You are here

Earlier today, the Chancellor presented the 2024 Spring Budget, setting out Government’s spending commitments for the year ahead. The Royal Society of Biology is disappointed by the announcements which failed to deliver on the promise to spend £20 billion on R&D in 2024-25.

Whilst we welcome the proposed £45 million investment in medical research, we would wish for the breadth of the life sciences to be recognised and supported. Biotechnology, agriculture, plant, and animal science are a few of the disciplines that are part of the research and innovation landscape and are central to addressing some of the most pressing global challenges that we are currently facing.

Westminster Shutterstock

The RSB Spring Budget 2024 representation called on the government to set a new, higher R&D investment target, on par with leading nations of the Organisation for Economic Co-operation and Development (OECD). By not doing so today, the UK missed an opportunity to demonstrate its ambition to cement its status as a scientific superpower.

Additionally, we highlighted that R&D expenditure alone will not achieve maximum benefit for cost if not coupled with incentives to support the research workforce. For our science sector to thrive and contribute to the creation of economic progress and societal benefits, it is imperative to address education and skills provision challenges, alongside fostering mobility and international collaborations.
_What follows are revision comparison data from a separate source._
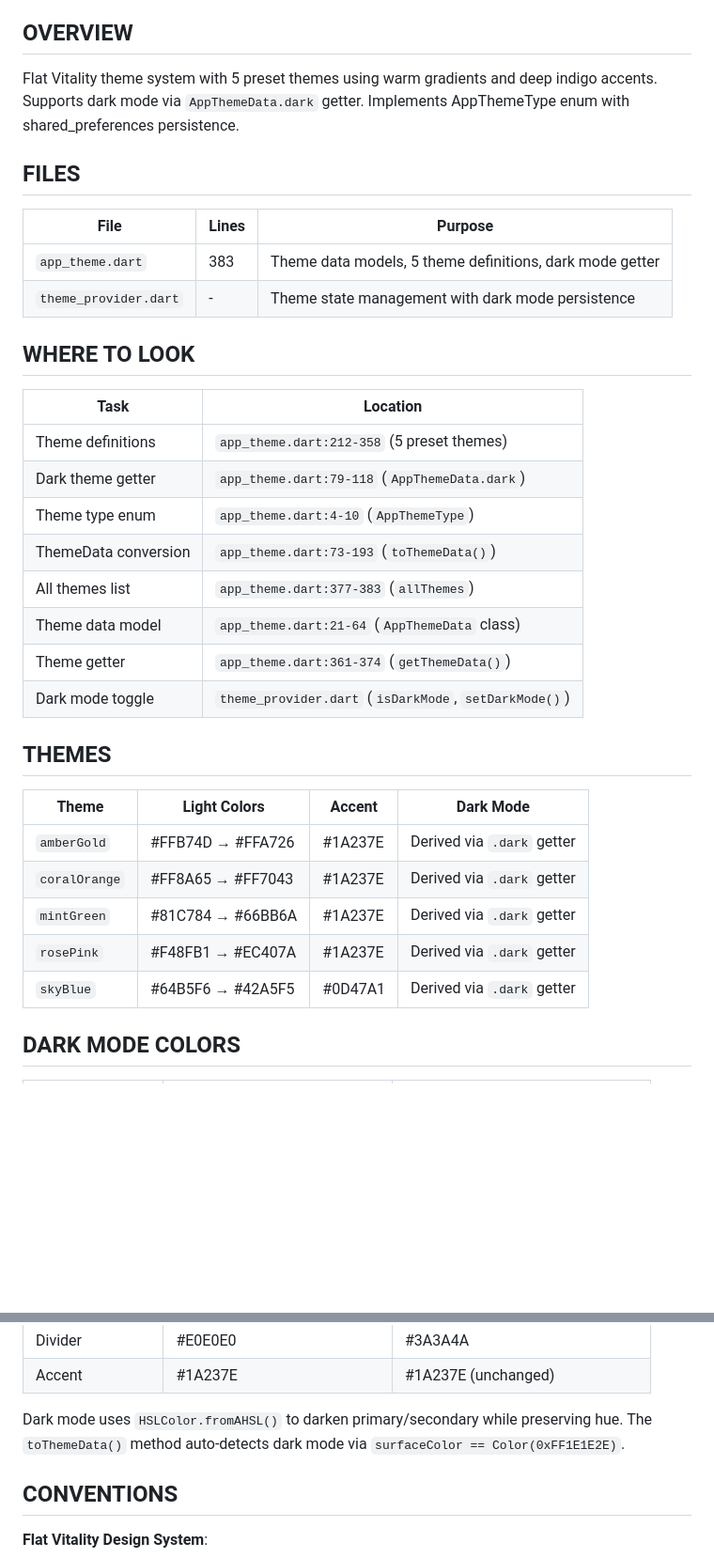
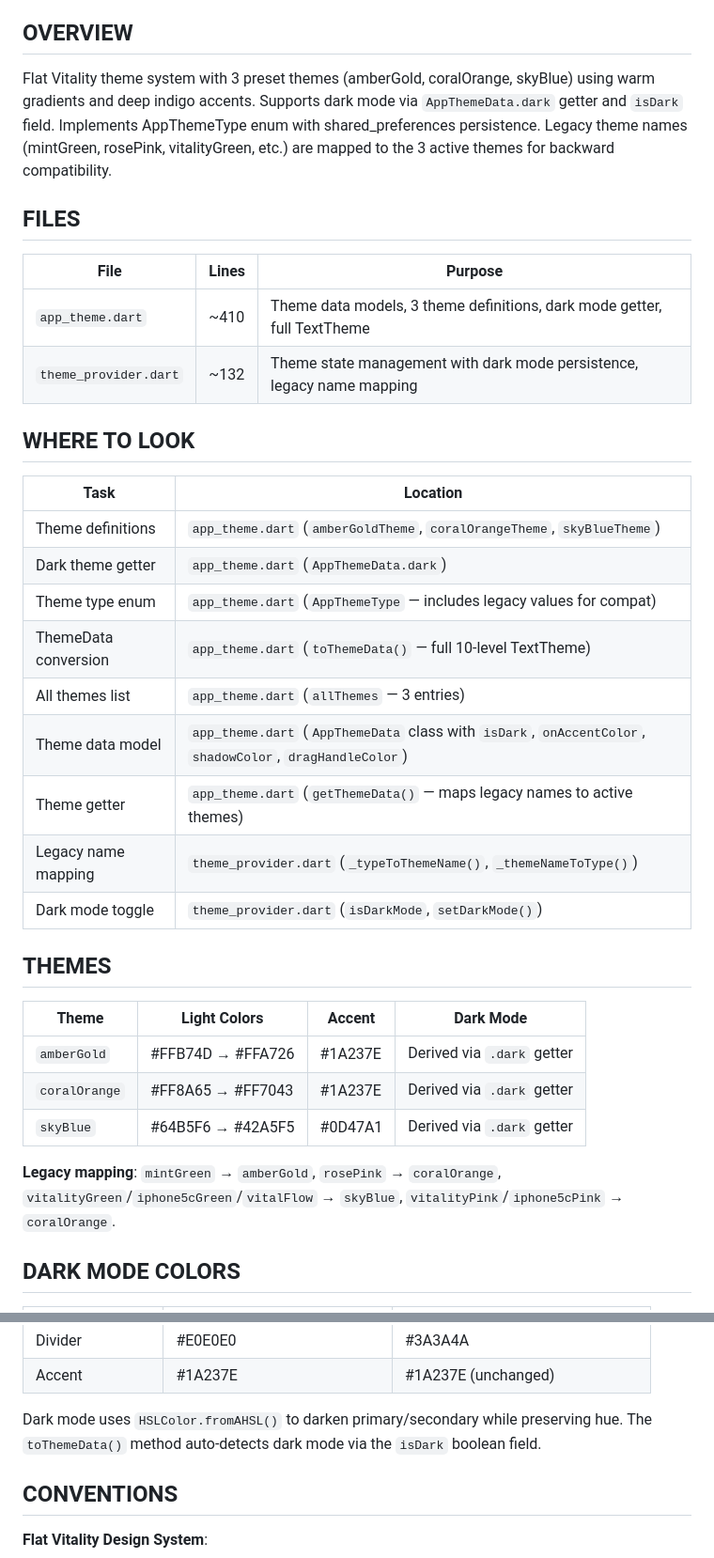
Before and after one commit to Kaiji-Z/workout-timer, a Markdown page: lib/theme/AGENTS.md, 2 parts joined by grey strips. Shown at 94% size. Rendered like a GitHub page; blank space fills up the shorter version.

```diff
--- a/lib/theme/AGENTS.md
+++ b/lib/theme/AGENTS.md
@@ -4,26 +4,27 @@
 
 ## OVERVIEW
 
-Flat Vitality theme system with 5 preset themes using warm gradients and deep indigo accents. Supports dark mode via `AppThemeData.dark` getter. Implements AppThemeType enum with shared_preferences persistence.
+Flat Vitality theme system with 3 preset themes (amberGold, coralOrange, skyBlue) using warm gradients and deep indigo accents. Supports dark mode via `AppThemeData.dark` getter and `isDark` field. Implements AppThemeType enum with shared_preferences persistence. Legacy theme names (mintGreen, rosePink, vitalityGreen, etc.) are mapped to the 3 active themes for backward compatibility.
 
 ## FILES
 
 | File | Lines | Purpose |
 |------|-------|---------|
-| `app_theme.dart` | 383 | Theme data models, 5 theme definitions, dark mode getter |
-| `theme_provider.dart` | - | Theme state management with dark mode persistence |
+| `app_theme.dart` | ~410 | Theme data models, 3 theme definitions, dark mode getter, full TextTheme |
+| `theme_provider.dart` | ~132 | Theme state management with dark mode persistence, legacy name mapping |
 
 ## WHERE TO LOOK
 
 | Task | Location |
 |------|----------|
-| Theme definitions | `app_theme.dart:212-358` (5 preset themes) |
-| Dark theme getter | `app_theme.dart:79-118` (`AppThemeData.dark`) |
-| Theme type enum | `app_theme.dart:4-10` (`AppThemeType`) |
-| ThemeData conversion | `app_theme.dart:73-193` (`toThemeData()`) |
-| All themes list | `app_theme.dart:377-383` (`allThemes`) |
-| Theme data model | `app_theme.dart:21-64` (`AppThemeData` class) |
-| Theme getter | `app_theme.dart:361-374` (`getThemeData()`) |
+| Theme definitions | `app_theme.dart` (`amberGoldTheme`, `coralOrangeTheme`, `skyBlueTheme`) |
+| Dark theme getter | `app_theme.dart` (`AppThemeData.dark`) |
+| Theme type enum | `app_theme.dart` (`AppThemeType` — includes legacy values for compat) |
+| ThemeData conversion | `app_theme.dart` (`toThemeData()` — full 10-level TextTheme) |
+| All themes list | `app_theme.dart` (`allThemes` — 3 entries) |
+| Theme data model | `app_theme.dart` (`AppThemeData` class with `isDark`, `onAccentColor`, `shadowColor`, `dragHandleColor`) |
+| Theme getter | `app_theme.dart` (`getThemeData()` — maps legacy names to active themes) |
+| Legacy name mapping | `theme_provider.dart` (`_typeToThemeName()`, `_themeNameToType()`) |
 | Dark mode toggle | `theme_provider.dart` (`isDarkMode`, `setDarkMode()`) |
 
 ## THEMES
@@ -32,9 +33,9 @@ Flat Vitality theme system with 5 preset themes using warm gradients and deep in
 |-------|--------------|--------|-----------|
 | `amberGold` | #FFB74D → #FFA726 | #1A237E | Derived via `.dark` getter |
 | `coralOrange` | #FF8A65 → #FF7043 | #1A237E | Derived via `.dark` getter |
-| `mintGreen` | #81C784 → #66BB6A | #1A237E | Derived via `.dark` getter |
-| `rosePink` | #F48FB1 → #EC407A | #1A237E | Derived via `.dark` getter |
 | `skyBlue` | #64B5F6 → #42A5F5 | #0D47A1 | Derived via `.dark` getter |
+
+**Legacy mapping**: `mintGreen` → `amberGold`, `rosePink` → `coralOrange`, `vitalityGreen`/`iphone5cGreen`/`vitalFlow` → `skyBlue`, `vitalityPink`/`iphone5cPink` → `coralOrange`.
 
 ## DARK MODE COLORS
 
@@ -51,7 +52,7 @@ Flat Vitality theme system with 5 preset themes using warm gradients and deep in
 | Divider | #E0E0E0 | #3A3A4A |
 | Accent | #1A237E | #1A237E (unchanged) |
 
-Dark mode uses `HSLColor.fromAHSL()` to darken primary/secondary while preserving hue. The `toThemeData()` method auto-detects dark mode via `surfaceColor == Color(0xFF1E1E2E)`.
+Dark mode uses `HSLColor.fromAHSL()` to darken primary/secondary while preserving hue. The `toThemeData()` method auto-detects dark mode via the `isDark` boolean field.
 
 ## CONVENTIONS
 
```
Also changed, not shown: other parts of lib/theme/AGENTS.md (+6 -3 lines), AGENTS.md (+7 -3 lines).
The £120 million support for green technologies, such as offshore windfarms, is a welcomed step towards developing solutions to adapt to and mitigate climate change. However, such efforts should not be undermined by energy security policies that are likely to increase greenhouse gas emissions. Government must prioritise addressing the unfolding climate and nature emergency through stronger commitments.